= WORK REQUEST =
All of the records must come back exactly as they were given.

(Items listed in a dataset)
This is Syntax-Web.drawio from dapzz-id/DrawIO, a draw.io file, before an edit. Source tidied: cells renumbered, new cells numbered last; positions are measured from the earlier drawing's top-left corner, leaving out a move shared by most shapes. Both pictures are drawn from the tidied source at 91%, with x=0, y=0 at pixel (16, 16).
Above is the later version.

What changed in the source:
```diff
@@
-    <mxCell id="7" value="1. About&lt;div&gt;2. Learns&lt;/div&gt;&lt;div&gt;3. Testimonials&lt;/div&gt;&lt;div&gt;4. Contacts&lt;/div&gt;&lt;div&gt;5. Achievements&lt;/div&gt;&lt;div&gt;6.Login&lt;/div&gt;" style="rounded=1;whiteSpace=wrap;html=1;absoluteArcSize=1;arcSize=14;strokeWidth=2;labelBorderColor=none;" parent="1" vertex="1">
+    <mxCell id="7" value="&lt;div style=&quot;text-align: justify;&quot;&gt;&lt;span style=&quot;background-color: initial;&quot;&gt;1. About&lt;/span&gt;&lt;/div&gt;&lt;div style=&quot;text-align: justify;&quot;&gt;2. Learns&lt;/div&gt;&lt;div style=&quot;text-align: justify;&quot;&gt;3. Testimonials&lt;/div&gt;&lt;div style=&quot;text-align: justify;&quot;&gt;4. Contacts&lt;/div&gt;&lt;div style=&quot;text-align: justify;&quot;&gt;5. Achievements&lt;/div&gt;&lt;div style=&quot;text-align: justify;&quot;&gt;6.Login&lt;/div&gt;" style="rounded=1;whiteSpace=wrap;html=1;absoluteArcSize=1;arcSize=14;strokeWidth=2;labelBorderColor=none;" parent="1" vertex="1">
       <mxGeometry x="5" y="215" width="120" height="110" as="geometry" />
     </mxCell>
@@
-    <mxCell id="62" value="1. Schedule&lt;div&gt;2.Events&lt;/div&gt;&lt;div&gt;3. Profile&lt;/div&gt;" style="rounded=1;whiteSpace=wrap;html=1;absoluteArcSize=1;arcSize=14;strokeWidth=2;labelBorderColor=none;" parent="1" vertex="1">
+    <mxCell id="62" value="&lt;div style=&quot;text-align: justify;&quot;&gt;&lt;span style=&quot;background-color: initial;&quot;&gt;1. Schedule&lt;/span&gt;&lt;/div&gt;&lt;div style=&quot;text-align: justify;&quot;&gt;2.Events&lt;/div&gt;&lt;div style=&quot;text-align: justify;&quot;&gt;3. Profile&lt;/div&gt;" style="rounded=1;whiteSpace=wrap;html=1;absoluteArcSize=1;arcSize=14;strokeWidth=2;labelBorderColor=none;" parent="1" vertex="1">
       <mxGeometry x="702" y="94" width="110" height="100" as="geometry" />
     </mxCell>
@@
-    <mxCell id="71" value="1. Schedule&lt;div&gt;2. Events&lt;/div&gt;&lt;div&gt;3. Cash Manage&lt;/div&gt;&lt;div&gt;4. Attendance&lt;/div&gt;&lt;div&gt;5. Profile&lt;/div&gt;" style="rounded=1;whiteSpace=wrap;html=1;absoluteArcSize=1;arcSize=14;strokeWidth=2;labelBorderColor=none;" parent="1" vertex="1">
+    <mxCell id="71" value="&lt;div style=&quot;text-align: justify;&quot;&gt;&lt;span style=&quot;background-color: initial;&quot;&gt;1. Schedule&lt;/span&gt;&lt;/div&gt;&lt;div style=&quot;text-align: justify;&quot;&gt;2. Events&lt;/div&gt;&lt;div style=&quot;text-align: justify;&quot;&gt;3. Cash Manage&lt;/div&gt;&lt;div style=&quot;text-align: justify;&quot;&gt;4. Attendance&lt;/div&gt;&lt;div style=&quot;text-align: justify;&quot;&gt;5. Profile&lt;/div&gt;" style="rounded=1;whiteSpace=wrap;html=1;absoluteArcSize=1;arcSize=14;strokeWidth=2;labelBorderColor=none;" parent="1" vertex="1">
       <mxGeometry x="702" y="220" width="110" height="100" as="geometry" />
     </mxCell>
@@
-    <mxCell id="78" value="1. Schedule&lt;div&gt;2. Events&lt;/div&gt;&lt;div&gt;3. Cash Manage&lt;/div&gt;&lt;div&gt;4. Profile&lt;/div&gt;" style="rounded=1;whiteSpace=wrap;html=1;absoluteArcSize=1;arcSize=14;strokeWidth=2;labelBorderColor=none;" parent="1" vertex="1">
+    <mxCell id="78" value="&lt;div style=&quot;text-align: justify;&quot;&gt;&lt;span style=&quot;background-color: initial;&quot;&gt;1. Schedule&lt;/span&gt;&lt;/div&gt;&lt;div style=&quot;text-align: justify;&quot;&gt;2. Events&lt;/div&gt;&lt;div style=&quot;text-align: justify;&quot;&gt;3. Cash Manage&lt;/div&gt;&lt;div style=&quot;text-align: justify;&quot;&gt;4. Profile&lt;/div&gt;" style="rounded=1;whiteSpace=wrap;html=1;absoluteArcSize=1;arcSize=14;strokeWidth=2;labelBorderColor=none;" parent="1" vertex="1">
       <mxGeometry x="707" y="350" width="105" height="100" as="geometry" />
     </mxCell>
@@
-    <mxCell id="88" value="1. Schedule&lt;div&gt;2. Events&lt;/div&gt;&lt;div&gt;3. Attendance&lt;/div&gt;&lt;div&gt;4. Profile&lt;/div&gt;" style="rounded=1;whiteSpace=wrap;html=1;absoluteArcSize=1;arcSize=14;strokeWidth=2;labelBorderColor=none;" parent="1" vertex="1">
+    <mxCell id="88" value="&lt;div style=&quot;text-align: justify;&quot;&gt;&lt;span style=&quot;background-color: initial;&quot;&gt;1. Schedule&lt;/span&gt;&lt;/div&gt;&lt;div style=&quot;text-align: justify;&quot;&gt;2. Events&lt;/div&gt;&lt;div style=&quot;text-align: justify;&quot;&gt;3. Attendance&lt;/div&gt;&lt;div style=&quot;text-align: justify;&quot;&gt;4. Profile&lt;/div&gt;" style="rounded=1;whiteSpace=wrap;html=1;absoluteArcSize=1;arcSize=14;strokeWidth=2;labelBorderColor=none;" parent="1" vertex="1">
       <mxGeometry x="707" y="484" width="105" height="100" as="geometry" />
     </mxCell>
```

= YOUR RESPONSE =
This is Syntax-Web.drawio from dapzz-id/DrawIO, a draw.io file, before an edit. Source tidied: cells renumbered, new cells numbered last; positions are measured from the earlier drawing's top-left corner, leaving out a move shared by most shapes. Both pictures are drawn from the tidied source at 91%, with x=0, y=0 at pixel (16, 16).
Above is the later version.

What changed in the source:
```diff
@@
-    <mxCell id="7" value="1. About&lt;div&gt;2. Learns&lt;/div&gt;&lt;div&gt;3. Testimonials&lt;/div&gt;&lt;div&gt;4. Contacts&lt;/div&gt;&lt;div&gt;5. Achievements&lt;/div&gt;&lt;div&gt;6.Login&lt;/div&gt;" style="rounded=1;whiteSpace=wrap;html=1;absoluteArcSize=1;arcSize=14;strokeWidth=2;labelBorderColor=none;" parent="1" vertex="1">
+    <mxCell id="7" value="&lt;div style=&quot;text-align: justify;&quot;&gt;&lt;span style=&quot;background-color: initial;&quot;&gt;1. About&lt;/span&gt;&lt;/div&gt;&lt;div style=&quot;text-align: justify;&quot;&gt;2. Learns&lt;/div&gt;&lt;div style=&quot;text-align: justify;&quot;&gt;3. Testimonials&lt;/div&gt;&lt;div style=&quot;text-align: justify;&quot;&gt;4. Contacts&lt;/div&gt;&lt;div style=&quot;text-align: justify;&quot;&gt;5. Achievements&lt;/div&gt;&lt;div style=&quot;text-align: justify;&quot;&gt;6.Login&lt;/div&gt;" style="rounded=1;whiteSpace=wrap;html=1;absoluteArcSize=1;arcSize=14;strokeWidth=2;labelBorderColor=none;" parent="1" vertex="1">
       <mxGeometry x="5" y="215" width="120" height="110" as="geometry" />
     </mxCell>
@@
-    <mxCell id="62" value="1. Schedule&lt;div&gt;2.Events&lt;/div&gt;&lt;div&gt;3. Profile&lt;/div&gt;" style="rounded=1;whiteSpace=wrap;html=1;absoluteArcSize=1;arcSize=14;strokeWidth=2;labelBorderColor=none;" parent="1" vertex="1">
+    <mxCell id="62" value="&lt;div style=&quot;text-align: justify;&quot;&gt;&lt;span style=&quot;background-color: initial;&quot;&gt;1. Schedule&lt;/span&gt;&lt;/div&gt;&lt;div style=&quot;text-align: justify;&quot;&gt;2.Events&lt;/div&gt;&lt;div style=&quot;text-align: justify;&quot;&gt;3. Profile&lt;/div&gt;" style="rounded=1;whiteSpace=wrap;html=1;absoluteArcSize=1;arcSize=14;strokeWidth=2;labelBorderColor=none;" parent="1" vertex="1">
       <mxGeometry x="702" y="94" width="110" height="100" as="geometry" />
     </mxCell>
@@
-    <mxCell id="71" value="1. Schedule&lt;div&gt;2. Events&lt;/div&gt;&lt;div&gt;3. Cash Manage&lt;/div&gt;&lt;div&gt;4. Attendance&lt;/div&gt;&lt;div&gt;5. Profile&lt;/div&gt;" style="rounded=1;whiteSpace=wrap;html=1;absoluteArcSize=1;arcSize=14;strokeWidth=2;labelBorderColor=none;" parent="1" vertex="1">
+    <mxCell id="71" value="&lt;div style=&quot;text-align: justify;&quot;&gt;&lt;span style=&quot;background-color: initial;&quot;&gt;1. Schedule&lt;/span&gt;&lt;/div&gt;&lt;div style=&quot;text-align: justify;&quot;&gt;2. Events&lt;/div&gt;&lt;div style=&quot;text-align: justify;&quot;&gt;3. Cash Manage&lt;/div&gt;&lt;div style=&quot;text-align: justify;&quot;&gt;4. Attendance&lt;/div&gt;&lt;div style=&quot;text-align: justify;&quot;&gt;5. Profile&lt;/div&gt;" style="rounded=1;whiteSpace=wrap;html=1;absoluteArcSize=1;arcSize=14;strokeWidth=2;labelBorderColor=none;" parent="1" vertex="1">
       <mxGeometry x="702" y="220" width="110" height="100" as="geometry" />
     </mxCell>
@@
-    <mxCell id="78" value="1. Schedule&lt;div&gt;2. Events&lt;/div&gt;&lt;div&gt;3. Cash Manage&lt;/div&gt;&lt;div&gt;4. Profile&lt;/div&gt;" style="rounded=1;whiteSpace=wrap;html=1;absoluteArcSize=1;arcSize=14;strokeWidth=2;labelBorderColor=none;" parent="1" vertex="1">
+    <mxCell id="78" value="&lt;div style=&quot;text-align: justify;&quot;&gt;&lt;span style=&quot;background-color: initial;&quot;&gt;1. Schedule&lt;/span&gt;&lt;/div&gt;&lt;div style=&quot;text-align: justify;&quot;&gt;2. Events&lt;/div&gt;&lt;div style=&quot;text-align: justify;&quot;&gt;3. Cash Manage&lt;/div&gt;&lt;div style=&quot;text-align: justify;&quot;&gt;4. Profile&lt;/div&gt;" style="rounded=1;whiteSpace=wrap;html=1;absoluteArcSize=1;arcSize=14;strokeWidth=2;labelBorderColor=none;" parent="1" vertex="1">
       <mxGeometry x="707" y="350" width="105" height="100" as="geometry" />
     </mxCell>
@@
-    <mxCell id="88" value="1. Schedule&lt;div&gt;2. Events&lt;/div&gt;&lt;div&gt;3. Attendance&lt;/div&gt;&lt;div&gt;4. Profile&lt;/div&gt;" style="rounded=1;whiteSpace=wrap;html=1;absoluteArcSize=1;arcSize=14;strokeWidth=2;labelBorderColor=none;" parent="1" vertex="1">
+    <mxCell id="88" value="&lt;div style=&quot;text-align: justify;&quot;&gt;&lt;span style=&quot;background-color: initial;&quot;&gt;1. Schedule&lt;/span&gt;&lt;/div&gt;&lt;div style=&quot;text-align: justify;&quot;&gt;2. Events&lt;/div&gt;&lt;div style=&quot;text-align: justify;&quot;&gt;3. Attendance&lt;/div&gt;&lt;div style=&quot;text-align: justify;&quot;&gt;4. Profile&lt;/div&gt;" style="rounded=1;whiteSpace=wrap;html=1;absoluteArcSize=1;arcSize=14;strokeWidth=2;labelBorderColor=none;" parent="1" vertex="1">
       <mxGeometry x="707" y="484" width="105" height="100" as="geometry" />
     </mxCell>
```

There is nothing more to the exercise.